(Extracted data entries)
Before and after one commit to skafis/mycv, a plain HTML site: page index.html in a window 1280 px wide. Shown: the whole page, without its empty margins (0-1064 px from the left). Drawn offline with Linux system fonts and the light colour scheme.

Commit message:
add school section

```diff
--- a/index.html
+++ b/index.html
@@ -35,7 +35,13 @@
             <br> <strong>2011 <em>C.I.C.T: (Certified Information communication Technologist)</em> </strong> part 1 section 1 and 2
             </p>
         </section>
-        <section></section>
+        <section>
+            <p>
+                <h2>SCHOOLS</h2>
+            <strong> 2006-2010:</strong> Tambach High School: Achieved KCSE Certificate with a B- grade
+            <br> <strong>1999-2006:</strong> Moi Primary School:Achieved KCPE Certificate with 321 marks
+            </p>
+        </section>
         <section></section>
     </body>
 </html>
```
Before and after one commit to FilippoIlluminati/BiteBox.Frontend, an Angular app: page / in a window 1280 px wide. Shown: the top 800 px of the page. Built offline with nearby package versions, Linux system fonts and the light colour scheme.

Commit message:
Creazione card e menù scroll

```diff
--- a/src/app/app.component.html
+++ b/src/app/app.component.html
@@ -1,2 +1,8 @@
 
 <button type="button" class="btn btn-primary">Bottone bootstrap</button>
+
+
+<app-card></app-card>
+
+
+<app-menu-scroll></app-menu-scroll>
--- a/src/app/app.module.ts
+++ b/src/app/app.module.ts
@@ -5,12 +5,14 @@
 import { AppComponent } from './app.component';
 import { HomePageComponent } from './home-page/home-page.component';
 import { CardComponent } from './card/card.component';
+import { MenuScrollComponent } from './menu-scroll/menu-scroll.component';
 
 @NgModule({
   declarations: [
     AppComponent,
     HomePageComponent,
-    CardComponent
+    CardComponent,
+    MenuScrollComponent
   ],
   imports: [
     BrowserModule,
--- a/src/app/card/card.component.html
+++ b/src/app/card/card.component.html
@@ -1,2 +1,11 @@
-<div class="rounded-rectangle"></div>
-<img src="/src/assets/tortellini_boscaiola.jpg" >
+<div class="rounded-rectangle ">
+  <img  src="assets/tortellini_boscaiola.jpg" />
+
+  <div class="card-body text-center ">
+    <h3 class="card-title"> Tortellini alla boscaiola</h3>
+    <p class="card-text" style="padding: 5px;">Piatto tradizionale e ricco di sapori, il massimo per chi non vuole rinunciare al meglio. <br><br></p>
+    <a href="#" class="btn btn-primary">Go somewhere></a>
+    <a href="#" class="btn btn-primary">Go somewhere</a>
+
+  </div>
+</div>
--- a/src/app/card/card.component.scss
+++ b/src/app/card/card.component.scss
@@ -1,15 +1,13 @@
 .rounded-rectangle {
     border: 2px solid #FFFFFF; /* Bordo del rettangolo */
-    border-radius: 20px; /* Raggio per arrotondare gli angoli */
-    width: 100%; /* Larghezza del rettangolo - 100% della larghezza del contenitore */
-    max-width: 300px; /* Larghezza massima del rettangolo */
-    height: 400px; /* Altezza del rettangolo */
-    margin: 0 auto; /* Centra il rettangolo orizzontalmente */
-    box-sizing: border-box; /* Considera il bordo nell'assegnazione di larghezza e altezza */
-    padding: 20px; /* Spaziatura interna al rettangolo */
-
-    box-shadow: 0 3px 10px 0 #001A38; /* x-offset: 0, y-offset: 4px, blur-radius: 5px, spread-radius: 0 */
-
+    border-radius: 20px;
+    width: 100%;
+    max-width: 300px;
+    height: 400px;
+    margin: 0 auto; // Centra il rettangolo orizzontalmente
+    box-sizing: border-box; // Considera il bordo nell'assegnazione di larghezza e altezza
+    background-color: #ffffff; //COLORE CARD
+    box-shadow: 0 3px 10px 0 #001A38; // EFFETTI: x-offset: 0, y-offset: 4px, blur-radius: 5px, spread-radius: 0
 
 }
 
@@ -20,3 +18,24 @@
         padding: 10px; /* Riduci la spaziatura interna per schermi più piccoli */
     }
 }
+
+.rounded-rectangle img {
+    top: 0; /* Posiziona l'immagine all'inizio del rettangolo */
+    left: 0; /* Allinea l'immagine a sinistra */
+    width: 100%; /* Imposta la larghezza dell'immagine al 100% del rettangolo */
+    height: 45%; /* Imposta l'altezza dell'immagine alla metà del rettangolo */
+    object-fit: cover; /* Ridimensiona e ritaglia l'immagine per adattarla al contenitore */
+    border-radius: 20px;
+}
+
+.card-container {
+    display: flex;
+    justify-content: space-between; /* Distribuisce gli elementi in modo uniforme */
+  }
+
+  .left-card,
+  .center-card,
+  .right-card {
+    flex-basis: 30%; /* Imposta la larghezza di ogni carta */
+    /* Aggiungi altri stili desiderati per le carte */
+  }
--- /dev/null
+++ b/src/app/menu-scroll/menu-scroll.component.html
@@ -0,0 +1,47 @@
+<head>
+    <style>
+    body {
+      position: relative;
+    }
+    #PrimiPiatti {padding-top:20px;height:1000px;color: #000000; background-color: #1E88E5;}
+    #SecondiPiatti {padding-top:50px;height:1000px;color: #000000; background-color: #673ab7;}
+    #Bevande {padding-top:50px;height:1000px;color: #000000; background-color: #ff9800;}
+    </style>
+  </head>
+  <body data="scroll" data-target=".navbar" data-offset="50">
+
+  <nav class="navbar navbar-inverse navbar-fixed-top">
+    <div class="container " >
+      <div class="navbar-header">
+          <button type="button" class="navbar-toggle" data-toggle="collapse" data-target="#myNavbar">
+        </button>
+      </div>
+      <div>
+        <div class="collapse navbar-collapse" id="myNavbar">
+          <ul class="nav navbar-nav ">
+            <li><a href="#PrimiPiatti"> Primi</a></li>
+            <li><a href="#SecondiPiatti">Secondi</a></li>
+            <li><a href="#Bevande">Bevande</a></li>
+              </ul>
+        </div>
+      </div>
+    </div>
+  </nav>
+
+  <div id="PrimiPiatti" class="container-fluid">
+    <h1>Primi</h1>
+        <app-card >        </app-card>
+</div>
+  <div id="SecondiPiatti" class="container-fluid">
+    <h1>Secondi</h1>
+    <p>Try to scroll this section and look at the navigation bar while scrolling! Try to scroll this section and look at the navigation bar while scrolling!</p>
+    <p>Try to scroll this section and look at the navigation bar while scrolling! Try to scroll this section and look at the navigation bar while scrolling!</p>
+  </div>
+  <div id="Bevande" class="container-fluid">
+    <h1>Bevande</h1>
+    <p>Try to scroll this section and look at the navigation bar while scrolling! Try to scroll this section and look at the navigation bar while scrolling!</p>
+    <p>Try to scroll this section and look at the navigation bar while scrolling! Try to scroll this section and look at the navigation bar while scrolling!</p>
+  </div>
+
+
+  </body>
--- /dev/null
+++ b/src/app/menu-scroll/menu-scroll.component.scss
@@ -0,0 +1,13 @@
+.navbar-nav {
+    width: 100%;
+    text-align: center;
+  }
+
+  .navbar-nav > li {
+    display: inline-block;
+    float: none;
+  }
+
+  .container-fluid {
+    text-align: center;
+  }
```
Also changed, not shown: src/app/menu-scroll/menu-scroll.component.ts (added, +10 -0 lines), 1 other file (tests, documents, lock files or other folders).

Exercise description ->
Repeat the data above exactly.

Answer to the exercise ->
Before and after one commit to skafis/mycv, a plain HTML site: page index.html in a window 1280 px wide. Shown: the whole page, without its empty margins (0-1064 px from the left). Drawn offline with Linux system fonts and the light colour scheme.

Commit message:
add school section

```diff
--- a/index.html
+++ b/index.html
@@ -35,7 +35,13 @@
             <br> <strong>2011 <em>C.I.C.T: (Certified Information communication Technologist)</em> </strong> part 1 section 1 and 2
             </p>
         </section>
-        <section></section>
+        <section>
+            <p>
+                <h2>SCHOOLS</h2>
+            <strong> 2006-2010:</strong> Tambach High School: Achieved KCSE Certificate with a B- grade
+            <br> <strong>1999-2006:</strong> Moi Primary School:Achieved KCPE Certificate with 321 marks
+            </p>
+        </section>
         <section></section>
     </body>
 </html>
```
Before and after one commit to FilippoIlluminati/BiteBox.Frontend, an Angular app: page / in a window 1280 px wide. Shown: the top 800 px of the page. Built offline with nearby package versions, Linux system fonts and the light colour scheme.

Commit message:
Creazione card e menù scroll

```diff
--- a/src/app/app.component.html
+++ b/src/app/app.component.html
@@ -1,2 +1,8 @@
 
 <button type="button" class="btn btn-primary">Bottone bootstrap</button>
+
+
+<app-card></app-card>
+
+
+<app-menu-scroll></app-menu-scroll>
--- a/src/app/app.module.ts
+++ b/src/app/app.module.ts
@@ -5,12 +5,14 @@
 import { AppComponent } from './app.component';
 import { HomePageComponent } from './home-page/home-page.component';
 import { CardComponent } from './card/card.component';
+import { MenuScrollComponent } from './menu-scroll/menu-scroll.component';
 
 @NgModule({
   declarations: [
     AppComponent,
     HomePageComponent,
-    CardComponent
+    CardComponent,
+    MenuScrollComponent
   ],
   imports: [
     BrowserModule,
--- a/src/app/card/card.component.html
+++ b/src/app/card/card.component.html
@@ -1,2 +1,11 @@
-<div class="rounded-rectangle"></div>
-<img src="/src/assets/tortellini_boscaiola.jpg" >
+<div class="rounded-rectangle ">
+  <img  src="assets/tortellini_boscaiola.jpg" />
+
+  <div class="card-body text-center ">
+    <h3 class="card-title"> Tortellini alla boscaiola</h3>
+    <p class="card-text" style="padding: 5px;">Piatto tradizionale e ricco di sapori, il massimo per chi non vuole rinunciare al meglio. <br><br></p>
+    <a href="#" class="btn btn-primary">Go somewhere></a>
+    <a href="#" class="btn btn-primary">Go somewhere</a>
+
+  </div>
+</div>
--- a/src/app/card/card.component.scss
+++ b/src/app/card/card.component.scss
@@ -1,15 +1,13 @@
 .rounded-rectangle {
     border: 2px solid #FFFFFF; /* Bordo del rettangolo */
-    border-radius: 20px; /* Raggio per arrotondare gli angoli */
-    width: 100%; /* Larghezza del rettangolo - 100% della larghezza del contenitore */
-    max-width: 300px; /* Larghezza massima del rettangolo */
-    height: 400px; /* Altezza del rettangolo */
-    margin: 0 auto; /* Centra il rettangolo orizzontalmente */
-    box-sizing: border-box; /* Considera il bordo nell'assegnazione di larghezza e altezza */
-    padding: 20px; /* Spaziatura interna al rettangolo */
-
-    box-shadow: 0 3px 10px 0 #001A38; /* x-offset: 0, y-offset: 4px, blur-radius: 5px, spread-radius: 0 */
-
+    border-radius: 20px;
+    width: 100%;
+    max-width: 300px;
+    height: 400px;
+    margin: 0 auto; // Centra il rettangolo orizzontalmente
+    box-sizing: border-box; // Considera il bordo nell'assegnazione di larghezza e altezza
+    background-color: #ffffff; //COLORE CARD
+    box-shadow: 0 3px 10px 0 #001A38; // EFFETTI: x-offset: 0, y-offset: 4px, blur-radius: 5px, spread-radius: 0
 
 }
 
@@ -20,3 +18,24 @@
         padding: 10px; /* Riduci la spaziatura interna per schermi più piccoli */
     }
 }
+
+.rounded-rectangle img {
+    top: 0; /* Posiziona l'immagine all'inizio del rettangolo */
+    left: 0; /* Allinea l'immagine a sinistra */
+    width: 100%; /* Imposta la larghezza dell'immagine al 100% del rettangolo */
+    height: 45%; /* Imposta l'altezza dell'immagine alla metà del rettangolo */
+    object-fit: cover; /* Ridimensiona e ritaglia l'immagine per adattarla al contenitore */
+    border-radius: 20px;
+}
+
+.card-container {
+    display: flex;
+    justify-content: space-between; /* Distribuisce gli elementi in modo uniforme */
+  }
+
+  .left-card,
+  .center-card,
+  .right-card {
+    flex-basis: 30%; /* Imposta la larghezza di ogni carta */
+    /* Aggiungi altri stili desiderati per le carte */
+  }
--- /dev/null
+++ b/src/app/menu-scroll/menu-scroll.component.html
@@ -0,0 +1,47 @@
+<head>
+    <style>
+    body {
+      position: relative;
+    }
+    #PrimiPiatti {padding-top:20px;height:1000px;color: #000000; background-color: #1E88E5;}
+    #SecondiPiatti {padding-top:50px;height:1000px;color: #000000; background-color: #673ab7;}
+    #Bevande {padding-top:50px;height:1000px;color: #000000; background-color: #ff9800;}
+    </style>
+  </head>
+  <body data="scroll" data-target=".navbar" data-offset="50">
+
+  <nav class="navbar navbar-inverse navbar-fixed-top">
+    <div class="container " >
+      <div class="navbar-header">
+          <button type="button" class="navbar-toggle" data-toggle="collapse" data-target="#myNavbar">
+        </button>
+      </div>
+      <div>
+        <div class="collapse navbar-collapse" id="myNavbar">
+          <ul class="nav navbar-nav ">
+            <li><a href="#PrimiPiatti"> Primi</a></li>
+            <li><a href="#SecondiPiatti">Secondi</a></li>
+            <li><a href="#Bevande">Bevande</a></li>
+              </ul>
+        </div>
+      </div>
+    </div>
+  </nav>
+
+  <div id="PrimiPiatti" class="container-fluid">
+    <h1>Primi</h1>
+        <app-card >        </app-card>
+</div>
+  <div id="SecondiPiatti" class="container-fluid">
+    <h1>Secondi</h1>
+    <p>Try to scroll this section and look at the navigation bar while scrolling! Try to scroll this section and look at the navigation bar while scrolling!</p>
+    <p>Try to scroll this section and look at the navigation bar while scrolling! Try to scroll this section and look at the navigation bar while scrolling!</p>
+  </div>
+  <div id="Bevande" class="container-fluid">
+    <h1>Bevande</h1>
+    <p>Try to scroll this section and look at the navigation bar while scrolling! Try to scroll this section and look at the navigation bar while scrolling!</p>
+    <p>Try to scroll this section and look at the navigation bar while scrolling! Try to scroll this section and look at the navigation bar while scrolling!</p>
+  </div>
+
+
+  </body>
--- /dev/null
+++ b/src/app/menu-scroll/menu-scroll.component.scss
@@ -0,0 +1,13 @@
+.navbar-nav {
+    width: 100%;
+    text-align: center;
+  }
+
+  .navbar-nav > li {
+    display: inline-block;
+    float: none;
+  }
+
+  .container-fluid {
+    text-align: center;
+  }
```
Also changed, not shown: src/app/menu-scroll/menu-scroll.component.ts (added, +10 -0 lines), 1 other file (tests, documents, lock files or other folders).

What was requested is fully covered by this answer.